Should young people from low income backgrounds abandon higher education, or do they need more support to access it? 

The determination of over 400,000 young people to go into higher education (HE) every year, despite England having the most expensive HE system in the world, and particularly the determination of over 20,000 young people from low income backgrounds to progress to HE should be celebrated. Regrettably, there are many in the media and politics that are keen to argue that we have too many students and HE is not worth the time or expense.

These views stem partly from the result of high levels of student debt, and changing graduate employment markets appearing to diminish the payoff from a degree. It is not just economics though; it is partly a product of a generational gap. Older graduates appear to find it hard to come to terms with more people, and people from dissimilar backgrounds to theirs, getting degrees.  Such unease is personified by Frank Field, a veteran of many great causes, using statistics showing over 20 per cent of graduates early in their working lives are earning less than apprentices to make a case against HE participation. In fact, the same statistics show that for the vast majority a degree makes a better investment than an apprenticeship. This is exactly what the majority of young people believe. Not only does it make a better financial investment, it is also the route into careers that young people want to pursue for reasons other than money.

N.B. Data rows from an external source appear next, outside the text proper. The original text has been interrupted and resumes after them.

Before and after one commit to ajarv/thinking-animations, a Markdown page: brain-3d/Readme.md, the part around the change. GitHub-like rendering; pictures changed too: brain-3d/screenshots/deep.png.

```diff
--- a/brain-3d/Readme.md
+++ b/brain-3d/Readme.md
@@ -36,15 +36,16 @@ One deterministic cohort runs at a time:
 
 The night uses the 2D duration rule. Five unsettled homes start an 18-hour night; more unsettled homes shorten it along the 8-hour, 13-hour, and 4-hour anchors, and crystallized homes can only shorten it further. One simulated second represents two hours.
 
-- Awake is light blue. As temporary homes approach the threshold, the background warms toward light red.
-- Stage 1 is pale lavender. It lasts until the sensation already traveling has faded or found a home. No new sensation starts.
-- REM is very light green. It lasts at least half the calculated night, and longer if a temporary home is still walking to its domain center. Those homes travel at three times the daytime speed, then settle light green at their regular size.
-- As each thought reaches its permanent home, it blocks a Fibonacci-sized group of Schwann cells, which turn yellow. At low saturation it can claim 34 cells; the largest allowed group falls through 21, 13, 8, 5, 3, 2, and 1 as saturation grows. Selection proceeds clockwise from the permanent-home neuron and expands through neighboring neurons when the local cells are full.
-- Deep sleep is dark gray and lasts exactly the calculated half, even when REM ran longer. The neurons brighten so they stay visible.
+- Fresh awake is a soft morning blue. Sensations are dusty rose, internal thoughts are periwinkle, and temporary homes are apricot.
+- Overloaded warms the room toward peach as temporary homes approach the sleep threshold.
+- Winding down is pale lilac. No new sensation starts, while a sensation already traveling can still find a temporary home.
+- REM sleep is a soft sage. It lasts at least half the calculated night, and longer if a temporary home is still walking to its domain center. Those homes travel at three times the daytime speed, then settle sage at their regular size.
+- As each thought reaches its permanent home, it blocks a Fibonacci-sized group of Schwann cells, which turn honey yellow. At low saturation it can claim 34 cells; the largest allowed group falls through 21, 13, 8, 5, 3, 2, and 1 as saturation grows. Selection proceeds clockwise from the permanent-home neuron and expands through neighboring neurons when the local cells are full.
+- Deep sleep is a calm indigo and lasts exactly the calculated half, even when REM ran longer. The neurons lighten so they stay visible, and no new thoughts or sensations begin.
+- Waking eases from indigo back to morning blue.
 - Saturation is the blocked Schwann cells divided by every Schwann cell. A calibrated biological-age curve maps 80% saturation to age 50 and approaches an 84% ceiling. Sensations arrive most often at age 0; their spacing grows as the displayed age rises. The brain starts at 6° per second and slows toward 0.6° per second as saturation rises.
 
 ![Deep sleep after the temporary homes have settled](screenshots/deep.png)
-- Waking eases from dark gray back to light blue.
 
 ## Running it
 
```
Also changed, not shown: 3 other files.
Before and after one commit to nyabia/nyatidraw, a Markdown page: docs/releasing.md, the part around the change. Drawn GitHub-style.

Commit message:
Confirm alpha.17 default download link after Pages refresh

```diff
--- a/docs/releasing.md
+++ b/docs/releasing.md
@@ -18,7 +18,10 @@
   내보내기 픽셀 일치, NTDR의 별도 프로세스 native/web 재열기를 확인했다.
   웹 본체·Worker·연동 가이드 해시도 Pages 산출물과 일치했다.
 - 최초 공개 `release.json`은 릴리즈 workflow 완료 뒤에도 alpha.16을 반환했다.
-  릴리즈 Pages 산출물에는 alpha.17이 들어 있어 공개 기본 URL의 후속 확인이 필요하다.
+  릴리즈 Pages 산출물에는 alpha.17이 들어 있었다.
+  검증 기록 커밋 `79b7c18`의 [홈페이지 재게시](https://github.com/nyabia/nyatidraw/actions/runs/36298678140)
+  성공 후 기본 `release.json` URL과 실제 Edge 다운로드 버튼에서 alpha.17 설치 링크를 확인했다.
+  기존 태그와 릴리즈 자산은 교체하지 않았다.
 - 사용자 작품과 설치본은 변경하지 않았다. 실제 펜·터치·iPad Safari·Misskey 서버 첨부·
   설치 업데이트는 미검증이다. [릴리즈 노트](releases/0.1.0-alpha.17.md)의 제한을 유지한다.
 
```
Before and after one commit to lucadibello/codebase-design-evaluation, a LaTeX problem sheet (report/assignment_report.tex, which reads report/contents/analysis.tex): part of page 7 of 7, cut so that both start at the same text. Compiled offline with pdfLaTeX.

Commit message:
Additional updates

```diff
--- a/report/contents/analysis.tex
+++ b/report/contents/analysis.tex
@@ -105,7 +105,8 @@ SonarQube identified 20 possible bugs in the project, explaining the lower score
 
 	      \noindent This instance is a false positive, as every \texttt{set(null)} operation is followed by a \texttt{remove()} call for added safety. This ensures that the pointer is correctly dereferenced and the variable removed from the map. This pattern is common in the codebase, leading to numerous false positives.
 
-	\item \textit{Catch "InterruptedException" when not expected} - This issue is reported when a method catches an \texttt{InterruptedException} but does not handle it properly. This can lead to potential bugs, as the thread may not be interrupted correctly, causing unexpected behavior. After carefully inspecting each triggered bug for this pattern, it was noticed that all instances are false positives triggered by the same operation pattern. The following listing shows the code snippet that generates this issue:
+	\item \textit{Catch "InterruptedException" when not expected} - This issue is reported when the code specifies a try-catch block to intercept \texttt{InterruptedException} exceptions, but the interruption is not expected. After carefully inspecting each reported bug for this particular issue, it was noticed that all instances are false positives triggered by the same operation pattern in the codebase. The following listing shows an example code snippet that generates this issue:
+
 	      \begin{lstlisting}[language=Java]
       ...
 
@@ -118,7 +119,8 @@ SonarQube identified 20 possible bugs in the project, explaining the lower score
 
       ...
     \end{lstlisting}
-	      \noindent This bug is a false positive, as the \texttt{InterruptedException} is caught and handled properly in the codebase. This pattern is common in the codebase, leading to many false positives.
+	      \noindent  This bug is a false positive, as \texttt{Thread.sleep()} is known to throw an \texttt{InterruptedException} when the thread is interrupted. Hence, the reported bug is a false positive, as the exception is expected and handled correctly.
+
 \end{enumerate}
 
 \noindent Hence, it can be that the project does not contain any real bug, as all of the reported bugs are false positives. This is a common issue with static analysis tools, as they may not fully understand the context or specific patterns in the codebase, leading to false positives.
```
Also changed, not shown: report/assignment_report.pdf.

This failure of older "generations" (mainly politics and media graduates) to connect with young people’s ambitions has now, via Labour's surprising near win in June, propelled the question of student finance back into the spotlight. The balance between state and individual investment in higher education is suddenly up for debate again. It is time, however, for a much wider discussion than one only focussed on the cost of HE. We must start by recognising the worth and value of HE, especially in the context of a labour market where the nature of many future jobs is being rendered increasingly uncertain by technology. The twisting of the facts to continually question the worth of HE by many older graduates does most damage not to the allegedly over-paid Vice Chancellors, but the futures of the very groups that they purport to be most concerned for: those from low income groups most at risk from an uncertain future labour market.

While the attacks on HE are ongoing, the majority of parents from higher income backgrounds are quietly going to greater and greater lengths to secure the futures of their children – recent research from the Sutton Trust showed that in London nearly half of all pupils have received private tuition. It is naive in the extreme to suggest that they are doing this so their children can progress into anything other than higher education. It is fundamental that we try and close the social background gap in HE participation if we wish to see a labour market in which better jobs, regardless of their definition, are more equally distributed across the population. Doing this requires a national discussion that is not constrained by cost, but also looks at what schools, higher education providers and employers can do to target support at young people from low income backgrounds, and the relative contributions that universities, newer HE providers and further education colleges should make. The higher education problem is not too many students; it is too few from the millions of families on average incomes and below.

Dr. Graeme Atherton is the Director of the National Education Opportunities Network (NEON). NEON are partnering with the New Statesman to deliver a fringe event at this year's Conservative party conference: ‘Sustainable Access: the Future of Higher Education in Britain’ on the Monday 2nd October 2017 from 16:30-17:30pm.